[User interface change data]

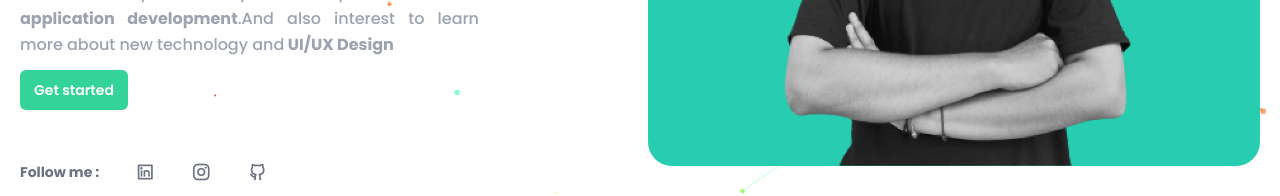
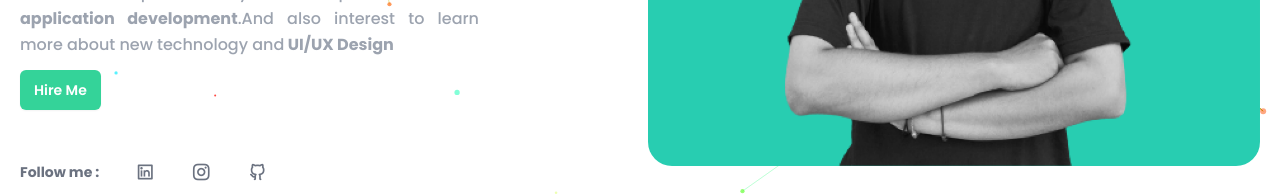
Before and after one commit to rifjan29/profile-me, a React (Create React App) app: page / in a window 1280 px wide. Shown: the part 540-736 px from the top of the page. Built offline with nearby package versions, Linux system fonts and the light colour scheme.

Commit message:
feat: hire me

```diff
--- a/src/App.js
+++ b/src/App.js
@@ -142,10 +142,10 @@ function App() {
                 <strong> UI/UX Design</strong>
               </p>
               <a
-                href="#experience"
+                href="mailto:rjndla@gmail.com"
                 className="rounded-md bg-emerald-400 px-3.5 py-2.5 text-sm font-semibold text-white shadow-sm hover:bg-emerald-400 focus-visible:outline focus-visible:outline-2 focus-visible:outline-offset-2 focus-visible:outline-emerald-400"
               >
-                Get started
+                Hire Me
               </a>
               <div
                 className="
```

— Your goal —
Which of the lines above hold the word "href"? Copy each one.

— Answer below —
-                href="#experience"
+                href="mailto:rjndla@gmail.com"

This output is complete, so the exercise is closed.